5. Aesthetically pleasing:

Cloth nappies come in so many colours, prints, and patterns, adding a touch of style and fun to your baby's outfit. Many parents enjoy collecting and showcasing the adorable cloth nappy designs, making nappy changes a more enjoyable experience.


We understand that making the switch can be extremely daunting but we are here to help you along what ever journey that might be.

Remember that you don’t have to be all or nothing, a lot of families make the decision to do cloth nappies part time or simply swapping out 1-2 nappies a day will still have a significant impact on both the environment and your baby. 


The surprising facts of disposable nappies:

On average, a baby may go through about 2,500 to 3,000 disposable nappies in their first year alone.
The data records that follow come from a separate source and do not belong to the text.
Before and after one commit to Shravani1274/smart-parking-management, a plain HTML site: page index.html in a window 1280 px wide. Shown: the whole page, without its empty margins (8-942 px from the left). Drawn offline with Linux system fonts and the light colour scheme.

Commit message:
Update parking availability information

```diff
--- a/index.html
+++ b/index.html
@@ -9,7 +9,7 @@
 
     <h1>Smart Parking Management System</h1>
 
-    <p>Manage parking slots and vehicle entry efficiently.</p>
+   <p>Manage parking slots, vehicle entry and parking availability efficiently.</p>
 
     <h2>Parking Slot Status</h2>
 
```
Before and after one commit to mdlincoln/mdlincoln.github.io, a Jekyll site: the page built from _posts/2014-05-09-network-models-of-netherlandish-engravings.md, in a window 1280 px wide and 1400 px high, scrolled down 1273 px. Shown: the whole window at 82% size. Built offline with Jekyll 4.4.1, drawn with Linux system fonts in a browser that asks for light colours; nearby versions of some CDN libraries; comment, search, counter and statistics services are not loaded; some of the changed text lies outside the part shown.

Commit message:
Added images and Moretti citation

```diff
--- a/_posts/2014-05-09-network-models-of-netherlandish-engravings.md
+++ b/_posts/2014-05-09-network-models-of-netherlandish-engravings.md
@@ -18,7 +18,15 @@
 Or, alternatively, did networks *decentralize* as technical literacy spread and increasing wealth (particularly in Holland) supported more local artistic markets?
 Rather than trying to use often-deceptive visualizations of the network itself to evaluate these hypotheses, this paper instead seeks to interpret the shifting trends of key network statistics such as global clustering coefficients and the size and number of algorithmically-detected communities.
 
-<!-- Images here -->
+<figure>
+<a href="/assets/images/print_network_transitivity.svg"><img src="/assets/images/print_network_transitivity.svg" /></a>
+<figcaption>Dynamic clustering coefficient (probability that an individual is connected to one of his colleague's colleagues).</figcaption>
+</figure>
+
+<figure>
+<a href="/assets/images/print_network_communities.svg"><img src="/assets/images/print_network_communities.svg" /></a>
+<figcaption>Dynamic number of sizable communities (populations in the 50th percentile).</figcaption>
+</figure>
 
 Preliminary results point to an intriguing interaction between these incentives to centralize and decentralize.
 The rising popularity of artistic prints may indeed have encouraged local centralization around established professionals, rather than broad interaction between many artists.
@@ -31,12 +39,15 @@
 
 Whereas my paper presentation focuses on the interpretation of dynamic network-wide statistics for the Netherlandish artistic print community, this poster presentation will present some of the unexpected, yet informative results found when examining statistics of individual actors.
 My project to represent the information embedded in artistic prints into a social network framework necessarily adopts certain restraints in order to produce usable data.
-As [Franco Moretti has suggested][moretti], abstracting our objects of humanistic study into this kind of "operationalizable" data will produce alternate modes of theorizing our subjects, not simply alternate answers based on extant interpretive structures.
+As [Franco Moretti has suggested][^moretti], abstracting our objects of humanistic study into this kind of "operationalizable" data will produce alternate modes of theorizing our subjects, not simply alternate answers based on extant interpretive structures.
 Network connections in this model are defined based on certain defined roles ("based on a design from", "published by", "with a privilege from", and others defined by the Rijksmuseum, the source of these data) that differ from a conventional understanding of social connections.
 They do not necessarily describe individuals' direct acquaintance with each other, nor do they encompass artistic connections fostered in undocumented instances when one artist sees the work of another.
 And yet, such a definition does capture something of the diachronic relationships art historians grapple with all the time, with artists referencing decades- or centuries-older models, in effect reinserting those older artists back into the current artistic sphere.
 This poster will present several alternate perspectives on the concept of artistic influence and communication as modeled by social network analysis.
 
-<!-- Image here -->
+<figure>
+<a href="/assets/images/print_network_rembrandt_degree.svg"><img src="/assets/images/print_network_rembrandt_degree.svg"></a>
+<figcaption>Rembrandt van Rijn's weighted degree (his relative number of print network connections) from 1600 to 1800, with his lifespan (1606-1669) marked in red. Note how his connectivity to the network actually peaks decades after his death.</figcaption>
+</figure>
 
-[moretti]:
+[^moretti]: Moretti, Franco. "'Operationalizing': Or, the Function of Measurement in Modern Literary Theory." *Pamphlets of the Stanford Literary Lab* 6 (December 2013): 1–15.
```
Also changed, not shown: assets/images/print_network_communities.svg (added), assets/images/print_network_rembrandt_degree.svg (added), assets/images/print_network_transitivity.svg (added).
Over the course of two to three years, the total number can range from 5,000 to 8,000 diapers or more, depending on the child.

Here are 6 damaging effects associated with disposable nappies. 


1. Landfill waste:

Disposable nappies are predominantly made of plastic materials, such as polyethylene and polypropylene, which are not biodegradable. They can take hundreds of years to decompose, contributing to long-term waste in landfills.


2. Energy and resources:

The production of disposable nappies requires significant amounts of energy, water, and raw materials. The extraction and processing of these resources have associated environmental impacts, including greenhouse gas emissions and water pollution.


3. Plastic waste:

Disposable nappies are predominantly made of plastic materials, which are derived from fossil fuels and contribute to plastic pollution. Plastic waste poses a significant threat to ecosystems, wildlife, and marine life when it enters waterways and oceans.


4. Water usage:

The manufacturing process of disposable nappies involves water-intensive processes such as pulp production and hydroentangling. Additionally, the usage of nappy itself requires large quantities of water for washing and processing


5. Chemicals and pollution:

Disposable nappies often contain chemicals, such as dyes, fragrances, and absorbent gels. Improper disposal of nappies can lead to the release of these chemicals into the environment, potentially affecting water sources and ecosystems.


6. Health concerns 

Some disposable nappies contain chemicals such as dyes, fragrances, and absorbent gels, which may pose potential health risks to babies and contribute to skin irritation or allergic reactions. Additionally, improper disposal of soiled diapers can lead to the spread of pathogens and contaminants in the environment.